In semiconductor technology, doping refers to the intentional introduction of impurities (also known as dopants) into a layer or into the intrinsic semiconductor of an integrated circuit. These dopants are deliberate modifications of the semiconductor, with which the behavior of the electrons and thus the electrical conductivity of the intrinsic material can be controlled. Even the smallest amounts of dopants can have a strong impact on the electrical conductivity. Electronic modifications by doping make semiconductors functional in all major electronic devices – the backbone of the electronics industry.
Although the principle of doping of conventional semiconductors was described in 1950 by the US physicist John Robert Woodyard, there is still discussion about this processes in organic semiconductors.

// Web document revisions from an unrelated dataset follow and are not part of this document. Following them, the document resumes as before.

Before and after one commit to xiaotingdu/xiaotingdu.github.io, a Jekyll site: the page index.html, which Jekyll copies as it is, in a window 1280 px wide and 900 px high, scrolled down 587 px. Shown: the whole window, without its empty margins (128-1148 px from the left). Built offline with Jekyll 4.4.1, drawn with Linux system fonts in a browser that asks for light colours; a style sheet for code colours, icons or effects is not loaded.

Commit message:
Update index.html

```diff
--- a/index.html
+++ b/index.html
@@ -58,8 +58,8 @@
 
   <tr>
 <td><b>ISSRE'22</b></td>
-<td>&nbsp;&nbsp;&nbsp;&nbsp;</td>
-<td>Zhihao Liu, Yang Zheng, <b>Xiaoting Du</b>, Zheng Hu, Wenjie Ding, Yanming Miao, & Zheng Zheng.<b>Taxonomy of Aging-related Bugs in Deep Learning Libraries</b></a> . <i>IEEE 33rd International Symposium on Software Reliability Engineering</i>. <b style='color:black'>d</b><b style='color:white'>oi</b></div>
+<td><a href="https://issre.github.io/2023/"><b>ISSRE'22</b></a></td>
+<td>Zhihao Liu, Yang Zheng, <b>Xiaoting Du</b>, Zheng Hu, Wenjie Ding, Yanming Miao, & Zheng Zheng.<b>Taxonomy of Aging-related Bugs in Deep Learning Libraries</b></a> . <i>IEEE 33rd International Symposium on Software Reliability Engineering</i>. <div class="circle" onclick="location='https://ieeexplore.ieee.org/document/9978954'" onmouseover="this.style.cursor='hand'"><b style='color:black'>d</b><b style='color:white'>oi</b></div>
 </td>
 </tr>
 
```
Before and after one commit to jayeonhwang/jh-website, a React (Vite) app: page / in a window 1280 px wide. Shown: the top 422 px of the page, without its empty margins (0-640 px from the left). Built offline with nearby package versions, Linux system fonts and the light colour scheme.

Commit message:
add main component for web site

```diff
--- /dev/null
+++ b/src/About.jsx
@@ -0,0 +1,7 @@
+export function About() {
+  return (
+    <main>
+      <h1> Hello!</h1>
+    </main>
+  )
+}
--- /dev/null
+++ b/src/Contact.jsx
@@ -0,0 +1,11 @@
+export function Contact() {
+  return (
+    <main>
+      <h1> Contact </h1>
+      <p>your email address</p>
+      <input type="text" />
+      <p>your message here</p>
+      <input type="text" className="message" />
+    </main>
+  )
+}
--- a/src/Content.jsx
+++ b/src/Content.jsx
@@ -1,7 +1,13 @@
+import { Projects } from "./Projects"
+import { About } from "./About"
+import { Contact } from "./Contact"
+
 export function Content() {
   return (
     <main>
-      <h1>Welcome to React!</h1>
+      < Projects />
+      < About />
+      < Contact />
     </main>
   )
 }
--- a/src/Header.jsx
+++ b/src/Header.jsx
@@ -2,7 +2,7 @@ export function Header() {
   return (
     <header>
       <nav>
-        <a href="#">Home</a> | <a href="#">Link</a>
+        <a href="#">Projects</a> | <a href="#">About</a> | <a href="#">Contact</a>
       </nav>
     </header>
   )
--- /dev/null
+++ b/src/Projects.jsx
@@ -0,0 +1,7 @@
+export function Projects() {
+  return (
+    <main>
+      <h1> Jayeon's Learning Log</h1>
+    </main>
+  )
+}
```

This is because both the dopants and the semiconductor material consist of molecules and the doping efficiency is affected by various effects that are not yet well understood.
A group of physicists from the TU Dresden around the cfaed independent research group leader Dr. Frank Ortmann (Computational Nanoelectronics Group) was able to show how different doping properties can be simulated and subsequently experimentally verified. For this purpose, the density of states and the Fermi level position of the prototypic materials C60 and zinc phthalocyanine (ZnPc), which were n-doped with highly efficient benzimidazoline radicals (2-Cyc-DMBI), were simulated and experimentally determined by direct and inverse photoemission spectroscopy. This collaboration work with researchers from Japan and cfaed investigators Prof. Karl Leo (Chair of Opto-Electronics) und Prof. Gianaurelio Cuniberti (Chair of Material Science and Nanotechnology) from TU Dresden has now been published in the journal "Nature Materials".
The scientists investigate the role of electronic band gap states that are created on doping. In particular, they identified the energetic difference Δ between the electron affinity of the undoped molecule and the ionization potential of its doped counterpart (in the vicinity of dopants) as a key parameter for efficient doping. “This parameter is critical for the generation of free charge carriers and thus influences the conductivity of the doped films,” said Ortmann. “Strategies for optimizing the electronic properties of organic semiconductors can be studied and characterized by changes in the value of Δ.”